User interface change data:
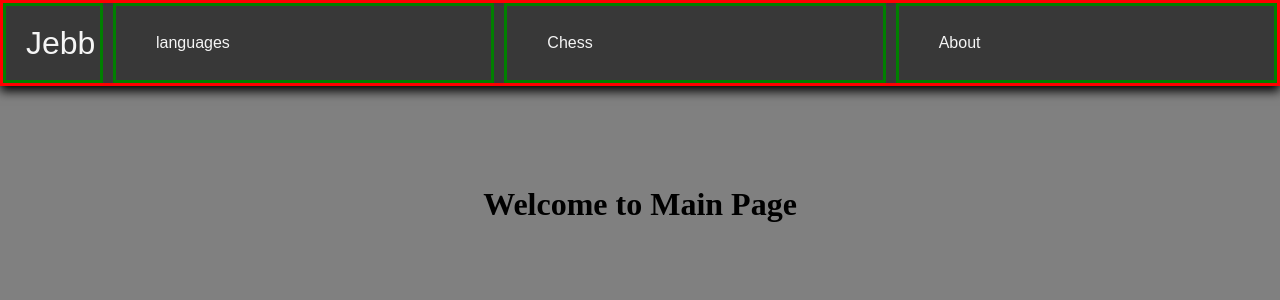
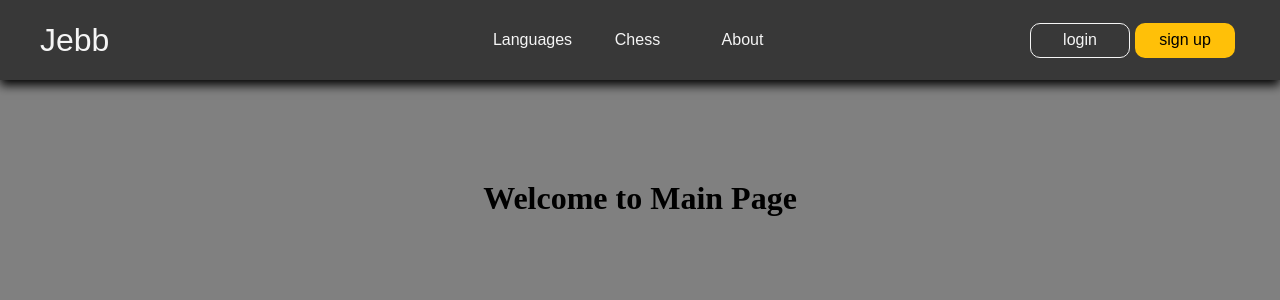
Before and after one commit to jebb2108/AboutMeWeb, a Django app: page / in a window 1280 px wide. Shown: the top 300 px of the page. Run offline with Django 5.2, Linux system fonts and the light colour scheme.

Commit message:
stylized header

```diff
--- a/main/static/main/styles.css
+++ b/main/static/main/styles.css
@@ -19,69 +19,162 @@ body {
     box-shadow: 0 5px 10px black;
 
 
-  }
+}
 
 .header a {
     color: whitesmoke;
     text-decoration: none;
 
-  }
+}
+
+.header .flex-element:hover {
+    background: #1f1f1f;
+}
 
 
 .header .flex-element-logo:hover {
     transform: scale(1.2);
-  }
+}
 
 
 
-.header .flex-container{
-    gap: 10px;
+.header .flex-container {
+    /* gap: 10px; */
     display: flex;
 
-    border: 3px solid red;
-    justify-content: space-around;
+    margin: 0;
+    padding: 0;
+    justify-content: center;
+    align-items: center;
 
+    /* border: 3px solid red; */
 
+}
 
-  }
+.flex-container ul {
+    list-style: none;
+    margin: 0;
+    padding: 0;
+    display: flex;
+}
 
 .flex-element {
-
-    padding-left: 40px;
-    width: 200px;
+    margin-right: 5px;
+    width: 100px;
     height: 80px;
 
     align-items: center;
-
-    border: 3px solid green;
+    justify-content: center;
 
     display: inline-flex;
-    flex-grow: 1;
+    flex-basis: 100px;
 
+    /* border: 3px solid green; */
 
-  }
+}
 
 .flex-element-logo {
-    padding: 20px;
+    position: absolute;
+    left: 40px;
+
     font-size: 32px;
-
     align-items: center;
     width: 100px;
     height: 80px;
-    border: 3px solid green;
+    /* border: 3px solid green; */
     display: inline-flex;
 
     flex-shrink: 0;
 }
 
-/* @media screen and (max-width: 500px) {
-.header a {
-      float: none;
-      display: block;
-      text-align: left;
+.flex-container .login {
+    position: absolute;
+    display: flex;
+    right: 40px;
+
+    margin: 0;
+    padding: 0;
+    height: 80px;
+
+    align-items: center;
+
+}
+
+#login {
+
+    display: inline-flex;
+
+    justify-content: center;
+    align-items: center;
+
+    margin-right: 5px;
+    width: 100px;
+    height: 35px;
+
+    border: 1px solid whitesmoke;
+    border-radius: 10px;
+
+}
+
+
+
+#signup {
+
+    display: inline-flex;
+
+    justify-content: center;
+    align-items: center;
+
+    margin-right: 5px;
+    width: 100px;
+    height: 35px;
+
+    background: #ffc008;
+    border-radius: 10px;
+
+    /* border: 3px solid red; */
+}
+
+
+@media screen and (max-width: 650px) {
+
+    .flex-container ul {
+        flex: none;
     }
 
-.header-right {
-      float: none;
+    .flex-container ul .first {
+        position: absolute;
+
+        width: 950px;
+        height: 40px;
+
+        left: -300px;
+        margin-top: 80px;
+        background-color: gainsboro;
+        border: 1px solid rgba(0, 0, 0, .2);
     }
-  } */
+
+    .flex-container ul .second {
+        position: absolute;
+
+        width: 950px;
+        height: 40px;
+
+        left: -300px;
+        margin-top: 120px;
+        background-color: gainsboro;
+        border: 1px solid rgba(0, 0, 0, .2);
+    }
+
+    .flex-container ul .third {
+        position: absolute;
+
+        width: 950px;
+        height: 40px;
+
+        left: -300px;
+        margin-top: 160px;
+        background-color: gainsboro;
+        border: 1px solid rgba(0, 0, 0, .2);
+    }
+}
--- a/main/templates/main/header.html
+++ b/main/templates/main/header.html
@@ -1,10 +1,18 @@
 <div class="header">
     <div class="flex-container">
 
-        <a class="flex-element-logo" href="#">Jebb</a>
+        <a class="flex-element-logo" href="{% url 'home' %}">Jebb</a>
 
-        <a class="flex-element"  href="#">languages</a>
-        <a class="flex-element" href="#">Chess</a>
-        <a class="flex-element" href="#">About</a>
+        <ul>
+            <li class="flex-element first"><a href="{% url 'languages' %}">Languages</a></li>
+            <li class="flex-element second"><a href="{% url 'chess-project' %}">Chess</a></li>
+            <li class="flex-element third"><a href="{% url 'about-me' %}">About</a></li>
+        </ul>
+
+        <div class="login">
+            <div id="login"><a href="#">login</a></div>
+            <div id="signup"><a href="#"><span style="color: black;"><p>sign up</p></span></a></div>
+        </div>
+
     </div>
-  </div>
+</div>
--- a/main/urls.py
+++ b/main/urls.py
@@ -4,5 +4,7 @@ from . import views
 
 urlpatterns = [
     path('', views.index, name='home'),
-    path('about', views.aboutMe, name='about'),
+    path('about', views.aboutMe, name='about-me'),
+    path('chess_project', views.showChess, name='chess-project'),
+    path('languages', views.showLanguages, name='languages')
 ]
--- a/main/views.py
+++ b/main/views.py
@@ -7,3 +7,9 @@ def aboutMe(request):
 # Create your views here.
 def index(request):
     return render(request, 'main/index.html')
+
+def showChess(request):
+    return render(request, 'main/chess.html')
+
+def showLanguages(request):
+    return render(request, 'main/languages.html')
```
Also changed, not shown: main/templates/main/chess.html (added, +17 -0 lines), main/templates/main/languages.html (added, +17 -0 lines).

* _TRY IT_: List each line of the entries that holds the string "templates".

* _YOUR RESPONSE_:
--- a/main/templates/main/header.html
+++ b/main/templates/main/header.html
Also changed, not shown: main/templates/main/chess.html (added, +17 -0 lines), main/templates/main/languages.html (added, +17 -0 lines).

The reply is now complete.